[Opening Records section]
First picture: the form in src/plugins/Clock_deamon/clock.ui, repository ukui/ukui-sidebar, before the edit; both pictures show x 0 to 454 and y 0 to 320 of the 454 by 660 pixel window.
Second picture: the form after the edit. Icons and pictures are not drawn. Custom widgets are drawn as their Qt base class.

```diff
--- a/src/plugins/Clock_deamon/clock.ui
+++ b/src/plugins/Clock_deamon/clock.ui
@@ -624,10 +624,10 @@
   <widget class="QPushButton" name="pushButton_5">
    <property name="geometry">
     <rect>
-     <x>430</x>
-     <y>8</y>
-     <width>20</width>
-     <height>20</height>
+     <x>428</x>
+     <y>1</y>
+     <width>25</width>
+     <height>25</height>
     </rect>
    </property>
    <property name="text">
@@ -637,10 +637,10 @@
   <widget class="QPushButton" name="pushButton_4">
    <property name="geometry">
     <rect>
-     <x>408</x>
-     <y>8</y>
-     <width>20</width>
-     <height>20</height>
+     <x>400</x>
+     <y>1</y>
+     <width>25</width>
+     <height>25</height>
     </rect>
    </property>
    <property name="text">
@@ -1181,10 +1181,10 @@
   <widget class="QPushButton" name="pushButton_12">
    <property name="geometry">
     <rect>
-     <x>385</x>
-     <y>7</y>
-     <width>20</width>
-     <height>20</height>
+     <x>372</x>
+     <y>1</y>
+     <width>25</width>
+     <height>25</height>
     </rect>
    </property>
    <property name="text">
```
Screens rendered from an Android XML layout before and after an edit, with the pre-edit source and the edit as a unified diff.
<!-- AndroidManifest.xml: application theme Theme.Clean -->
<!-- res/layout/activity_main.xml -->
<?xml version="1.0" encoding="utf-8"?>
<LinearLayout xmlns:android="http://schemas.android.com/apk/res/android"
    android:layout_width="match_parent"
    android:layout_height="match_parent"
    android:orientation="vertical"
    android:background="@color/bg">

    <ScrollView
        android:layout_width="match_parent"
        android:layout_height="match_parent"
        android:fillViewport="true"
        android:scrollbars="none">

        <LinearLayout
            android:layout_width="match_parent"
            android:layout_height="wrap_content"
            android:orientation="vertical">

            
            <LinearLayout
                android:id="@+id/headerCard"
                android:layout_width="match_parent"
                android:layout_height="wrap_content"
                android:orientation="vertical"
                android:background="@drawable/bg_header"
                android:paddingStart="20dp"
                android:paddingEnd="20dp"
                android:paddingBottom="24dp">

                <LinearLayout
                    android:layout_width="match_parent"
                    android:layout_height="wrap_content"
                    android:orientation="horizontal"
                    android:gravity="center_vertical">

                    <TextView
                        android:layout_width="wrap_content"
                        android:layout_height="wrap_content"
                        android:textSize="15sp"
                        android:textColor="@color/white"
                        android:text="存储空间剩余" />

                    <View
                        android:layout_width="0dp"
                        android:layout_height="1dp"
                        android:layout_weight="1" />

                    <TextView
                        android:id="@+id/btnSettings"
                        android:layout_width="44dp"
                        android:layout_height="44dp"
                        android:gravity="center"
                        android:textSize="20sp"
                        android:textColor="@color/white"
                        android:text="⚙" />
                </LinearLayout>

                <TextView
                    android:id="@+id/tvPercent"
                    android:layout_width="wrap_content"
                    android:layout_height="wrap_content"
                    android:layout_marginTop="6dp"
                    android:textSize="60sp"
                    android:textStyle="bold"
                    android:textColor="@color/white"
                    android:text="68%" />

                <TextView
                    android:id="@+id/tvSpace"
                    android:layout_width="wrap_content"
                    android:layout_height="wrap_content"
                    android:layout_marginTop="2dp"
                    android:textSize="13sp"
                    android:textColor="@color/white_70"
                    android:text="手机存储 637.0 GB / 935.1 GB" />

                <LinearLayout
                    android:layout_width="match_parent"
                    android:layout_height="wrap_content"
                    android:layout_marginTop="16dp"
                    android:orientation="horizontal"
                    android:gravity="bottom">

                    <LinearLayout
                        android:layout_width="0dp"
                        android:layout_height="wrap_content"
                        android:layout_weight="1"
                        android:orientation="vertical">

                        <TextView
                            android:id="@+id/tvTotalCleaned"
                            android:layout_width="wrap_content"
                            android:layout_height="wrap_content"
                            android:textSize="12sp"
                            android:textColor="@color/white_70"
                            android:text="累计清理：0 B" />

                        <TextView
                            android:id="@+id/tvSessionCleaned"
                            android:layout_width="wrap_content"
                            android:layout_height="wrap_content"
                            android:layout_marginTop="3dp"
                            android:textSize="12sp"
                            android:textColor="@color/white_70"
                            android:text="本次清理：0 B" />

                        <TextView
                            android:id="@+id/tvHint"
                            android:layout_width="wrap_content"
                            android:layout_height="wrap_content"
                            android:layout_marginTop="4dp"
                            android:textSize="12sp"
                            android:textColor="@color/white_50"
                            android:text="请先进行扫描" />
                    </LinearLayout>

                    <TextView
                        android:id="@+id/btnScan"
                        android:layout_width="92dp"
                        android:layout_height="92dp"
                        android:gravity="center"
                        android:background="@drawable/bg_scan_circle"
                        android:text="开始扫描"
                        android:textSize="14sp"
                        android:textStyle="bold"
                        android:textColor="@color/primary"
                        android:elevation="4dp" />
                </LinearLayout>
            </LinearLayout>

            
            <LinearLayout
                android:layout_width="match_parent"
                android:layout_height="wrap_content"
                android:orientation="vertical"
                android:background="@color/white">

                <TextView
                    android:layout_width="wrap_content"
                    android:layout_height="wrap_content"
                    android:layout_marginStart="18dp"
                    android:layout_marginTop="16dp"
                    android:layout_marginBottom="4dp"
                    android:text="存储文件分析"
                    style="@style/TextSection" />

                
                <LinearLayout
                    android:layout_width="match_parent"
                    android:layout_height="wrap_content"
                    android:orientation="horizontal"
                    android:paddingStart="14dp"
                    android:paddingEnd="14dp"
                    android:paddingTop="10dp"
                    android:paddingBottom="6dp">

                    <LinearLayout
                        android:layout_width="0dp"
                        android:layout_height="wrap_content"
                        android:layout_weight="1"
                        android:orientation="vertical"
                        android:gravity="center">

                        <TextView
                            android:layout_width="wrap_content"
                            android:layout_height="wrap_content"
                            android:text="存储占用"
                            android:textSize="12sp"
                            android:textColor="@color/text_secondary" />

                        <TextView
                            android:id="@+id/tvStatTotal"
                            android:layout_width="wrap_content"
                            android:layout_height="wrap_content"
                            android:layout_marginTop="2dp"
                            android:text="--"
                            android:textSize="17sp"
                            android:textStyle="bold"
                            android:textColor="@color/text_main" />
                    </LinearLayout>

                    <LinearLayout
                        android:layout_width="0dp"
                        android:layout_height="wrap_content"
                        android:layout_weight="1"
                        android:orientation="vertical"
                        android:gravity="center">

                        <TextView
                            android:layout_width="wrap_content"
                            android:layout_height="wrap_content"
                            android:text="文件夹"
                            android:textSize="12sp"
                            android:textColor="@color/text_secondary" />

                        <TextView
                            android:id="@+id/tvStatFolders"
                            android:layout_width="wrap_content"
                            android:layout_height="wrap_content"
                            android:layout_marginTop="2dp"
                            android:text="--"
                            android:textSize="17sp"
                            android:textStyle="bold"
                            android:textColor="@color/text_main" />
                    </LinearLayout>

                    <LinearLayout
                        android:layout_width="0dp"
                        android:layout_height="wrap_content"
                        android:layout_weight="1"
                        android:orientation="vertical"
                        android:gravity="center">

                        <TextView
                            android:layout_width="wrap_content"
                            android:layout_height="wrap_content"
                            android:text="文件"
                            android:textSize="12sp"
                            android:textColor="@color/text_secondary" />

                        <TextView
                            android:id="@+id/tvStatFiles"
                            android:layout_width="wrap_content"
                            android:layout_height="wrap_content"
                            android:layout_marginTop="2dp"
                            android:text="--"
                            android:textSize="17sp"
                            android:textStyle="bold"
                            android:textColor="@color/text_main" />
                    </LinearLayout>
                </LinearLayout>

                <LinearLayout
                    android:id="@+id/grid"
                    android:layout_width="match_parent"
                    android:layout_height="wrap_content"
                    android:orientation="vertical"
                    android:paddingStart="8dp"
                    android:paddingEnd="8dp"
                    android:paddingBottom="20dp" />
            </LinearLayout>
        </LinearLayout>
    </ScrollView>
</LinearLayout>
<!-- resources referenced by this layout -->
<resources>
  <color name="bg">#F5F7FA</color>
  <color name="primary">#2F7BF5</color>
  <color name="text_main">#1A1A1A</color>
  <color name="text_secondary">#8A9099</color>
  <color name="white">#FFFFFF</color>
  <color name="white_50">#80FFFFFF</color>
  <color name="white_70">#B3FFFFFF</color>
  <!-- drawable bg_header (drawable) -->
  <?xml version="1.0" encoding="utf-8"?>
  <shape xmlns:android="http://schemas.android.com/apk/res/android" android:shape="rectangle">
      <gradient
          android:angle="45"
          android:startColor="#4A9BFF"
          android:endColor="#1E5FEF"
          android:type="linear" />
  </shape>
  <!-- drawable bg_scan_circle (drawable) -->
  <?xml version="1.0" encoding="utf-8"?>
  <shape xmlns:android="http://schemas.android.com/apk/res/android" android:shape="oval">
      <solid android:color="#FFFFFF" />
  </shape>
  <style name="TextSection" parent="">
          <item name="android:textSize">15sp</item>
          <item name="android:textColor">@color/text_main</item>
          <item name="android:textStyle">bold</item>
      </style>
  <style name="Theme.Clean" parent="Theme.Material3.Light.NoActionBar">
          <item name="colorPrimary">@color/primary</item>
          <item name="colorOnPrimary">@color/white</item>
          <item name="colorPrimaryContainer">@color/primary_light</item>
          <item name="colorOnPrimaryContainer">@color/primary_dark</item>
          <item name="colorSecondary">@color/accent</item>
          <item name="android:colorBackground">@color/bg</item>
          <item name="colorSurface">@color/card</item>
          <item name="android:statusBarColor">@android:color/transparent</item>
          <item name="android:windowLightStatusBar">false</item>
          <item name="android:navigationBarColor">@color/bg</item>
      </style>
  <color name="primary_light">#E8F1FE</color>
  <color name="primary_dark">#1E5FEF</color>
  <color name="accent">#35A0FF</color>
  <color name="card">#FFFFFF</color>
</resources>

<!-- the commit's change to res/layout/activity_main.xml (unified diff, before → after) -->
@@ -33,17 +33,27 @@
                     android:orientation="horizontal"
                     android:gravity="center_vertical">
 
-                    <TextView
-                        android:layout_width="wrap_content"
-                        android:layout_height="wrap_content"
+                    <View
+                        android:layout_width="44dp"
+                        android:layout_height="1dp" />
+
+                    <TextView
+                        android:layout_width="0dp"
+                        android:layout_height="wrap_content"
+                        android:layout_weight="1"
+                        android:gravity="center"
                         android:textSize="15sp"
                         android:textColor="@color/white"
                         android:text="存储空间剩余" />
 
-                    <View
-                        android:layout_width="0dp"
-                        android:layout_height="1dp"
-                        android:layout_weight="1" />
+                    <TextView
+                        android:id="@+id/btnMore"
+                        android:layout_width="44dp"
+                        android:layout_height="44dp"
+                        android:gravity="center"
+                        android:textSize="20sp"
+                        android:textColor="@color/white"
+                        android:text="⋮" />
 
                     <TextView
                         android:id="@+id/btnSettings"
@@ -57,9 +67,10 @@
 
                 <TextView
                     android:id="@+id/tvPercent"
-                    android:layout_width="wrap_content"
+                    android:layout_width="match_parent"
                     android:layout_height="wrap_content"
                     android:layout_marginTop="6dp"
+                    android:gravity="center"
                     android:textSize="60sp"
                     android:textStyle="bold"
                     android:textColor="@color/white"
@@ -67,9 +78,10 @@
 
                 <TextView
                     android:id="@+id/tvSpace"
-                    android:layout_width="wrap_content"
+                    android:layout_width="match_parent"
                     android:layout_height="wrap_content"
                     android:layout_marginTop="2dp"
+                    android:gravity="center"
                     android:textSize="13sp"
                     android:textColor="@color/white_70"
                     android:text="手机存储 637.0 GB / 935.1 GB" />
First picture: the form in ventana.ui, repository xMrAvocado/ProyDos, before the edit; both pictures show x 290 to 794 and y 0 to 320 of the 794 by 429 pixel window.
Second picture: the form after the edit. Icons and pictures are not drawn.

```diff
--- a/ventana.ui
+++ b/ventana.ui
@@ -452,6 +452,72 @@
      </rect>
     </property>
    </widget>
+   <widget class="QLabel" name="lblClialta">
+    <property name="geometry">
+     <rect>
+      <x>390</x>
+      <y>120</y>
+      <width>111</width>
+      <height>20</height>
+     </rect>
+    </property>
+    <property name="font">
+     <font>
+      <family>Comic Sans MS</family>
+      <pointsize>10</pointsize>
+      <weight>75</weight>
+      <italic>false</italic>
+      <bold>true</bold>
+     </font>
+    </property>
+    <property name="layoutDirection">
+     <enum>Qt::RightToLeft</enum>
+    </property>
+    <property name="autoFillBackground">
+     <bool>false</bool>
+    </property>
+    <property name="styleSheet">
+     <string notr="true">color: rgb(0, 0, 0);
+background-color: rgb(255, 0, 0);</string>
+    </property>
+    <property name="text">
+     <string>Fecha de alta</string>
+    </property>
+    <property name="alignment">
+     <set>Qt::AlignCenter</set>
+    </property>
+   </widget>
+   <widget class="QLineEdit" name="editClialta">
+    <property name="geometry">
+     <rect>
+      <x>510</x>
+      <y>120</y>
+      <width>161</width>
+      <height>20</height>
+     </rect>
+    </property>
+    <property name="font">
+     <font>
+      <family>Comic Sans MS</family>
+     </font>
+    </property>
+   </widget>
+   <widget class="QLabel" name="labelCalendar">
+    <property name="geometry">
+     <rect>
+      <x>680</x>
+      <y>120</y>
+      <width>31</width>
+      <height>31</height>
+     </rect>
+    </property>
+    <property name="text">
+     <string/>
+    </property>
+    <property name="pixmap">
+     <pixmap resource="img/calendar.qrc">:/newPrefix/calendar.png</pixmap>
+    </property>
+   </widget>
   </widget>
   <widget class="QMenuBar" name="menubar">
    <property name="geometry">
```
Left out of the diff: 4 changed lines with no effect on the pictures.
[Closing Records section]
Work to complete: Search the data above for "after" and copy every line where it turns up.

Answer space:
Second picture: the form after the edit. Icons and pictures are not drawn. Custom widgets are drawn as their Qt base class.
Screens rendered from an Android XML layout before and after an edit, with the pre-edit source and the edit as a unified diff.
<!-- the commit's change to res/layout/activity_main.xml (unified diff, before → after) -->
Second picture: the form after the edit. Icons and pictures are not drawn.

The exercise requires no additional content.